• **Instructions for the task**:
Please report every line in the entries that contains the string "thiểu".

(Stored entries)
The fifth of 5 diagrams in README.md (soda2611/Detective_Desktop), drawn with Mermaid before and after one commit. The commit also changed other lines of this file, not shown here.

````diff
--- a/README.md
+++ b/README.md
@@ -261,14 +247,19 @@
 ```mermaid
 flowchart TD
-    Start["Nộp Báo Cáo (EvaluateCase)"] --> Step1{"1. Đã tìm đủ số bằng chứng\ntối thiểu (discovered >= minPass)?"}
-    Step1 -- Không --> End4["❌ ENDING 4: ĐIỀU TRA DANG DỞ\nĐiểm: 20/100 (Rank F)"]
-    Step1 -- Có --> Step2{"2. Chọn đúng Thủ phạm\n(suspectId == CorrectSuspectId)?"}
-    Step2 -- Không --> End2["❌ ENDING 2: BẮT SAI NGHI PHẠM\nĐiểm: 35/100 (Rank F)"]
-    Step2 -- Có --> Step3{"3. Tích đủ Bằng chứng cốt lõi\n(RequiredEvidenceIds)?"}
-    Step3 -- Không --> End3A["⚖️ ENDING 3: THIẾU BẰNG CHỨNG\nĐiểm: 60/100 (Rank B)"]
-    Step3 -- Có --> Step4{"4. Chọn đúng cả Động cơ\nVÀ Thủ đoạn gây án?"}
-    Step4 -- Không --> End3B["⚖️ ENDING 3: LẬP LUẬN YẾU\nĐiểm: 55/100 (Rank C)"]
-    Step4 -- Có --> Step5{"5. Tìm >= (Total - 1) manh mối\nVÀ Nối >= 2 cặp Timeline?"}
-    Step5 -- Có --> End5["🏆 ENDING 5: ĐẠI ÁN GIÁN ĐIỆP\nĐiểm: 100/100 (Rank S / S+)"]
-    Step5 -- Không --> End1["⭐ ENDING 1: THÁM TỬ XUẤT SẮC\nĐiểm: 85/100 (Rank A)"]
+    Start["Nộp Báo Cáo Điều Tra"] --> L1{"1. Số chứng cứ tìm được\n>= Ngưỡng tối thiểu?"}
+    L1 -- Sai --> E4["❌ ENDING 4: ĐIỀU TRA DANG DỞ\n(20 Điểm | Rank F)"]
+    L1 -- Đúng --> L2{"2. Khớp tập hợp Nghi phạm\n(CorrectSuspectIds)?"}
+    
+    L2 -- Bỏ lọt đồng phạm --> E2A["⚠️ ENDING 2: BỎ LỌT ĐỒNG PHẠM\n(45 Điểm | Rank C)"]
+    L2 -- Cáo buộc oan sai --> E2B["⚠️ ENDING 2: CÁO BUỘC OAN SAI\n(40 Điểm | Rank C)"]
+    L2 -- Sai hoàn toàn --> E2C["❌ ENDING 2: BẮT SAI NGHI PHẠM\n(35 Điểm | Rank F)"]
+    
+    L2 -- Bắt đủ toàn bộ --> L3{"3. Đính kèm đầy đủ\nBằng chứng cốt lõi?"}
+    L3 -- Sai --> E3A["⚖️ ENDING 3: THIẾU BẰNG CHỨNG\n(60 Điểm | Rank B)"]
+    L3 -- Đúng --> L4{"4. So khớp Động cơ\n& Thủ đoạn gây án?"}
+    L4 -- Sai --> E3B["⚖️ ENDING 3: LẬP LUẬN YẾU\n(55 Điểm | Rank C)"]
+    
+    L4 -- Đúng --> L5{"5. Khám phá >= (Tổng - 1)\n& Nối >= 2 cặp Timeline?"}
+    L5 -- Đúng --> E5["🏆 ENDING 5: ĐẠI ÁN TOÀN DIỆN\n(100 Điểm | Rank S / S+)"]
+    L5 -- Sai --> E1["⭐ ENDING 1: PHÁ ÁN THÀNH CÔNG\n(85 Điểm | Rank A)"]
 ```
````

• **Written solution**:
-    Start["Nộp Báo Cáo (EvaluateCase)"] --> Step1{"1. Đã tìm đủ số bằng chứng\ntối thiểu (discovered >= minPass)?"}
+    Start["Nộp Báo Cáo Điều Tra"] --> L1{"1. Số chứng cứ tìm được\n>= Ngưỡng tối thiểu?"}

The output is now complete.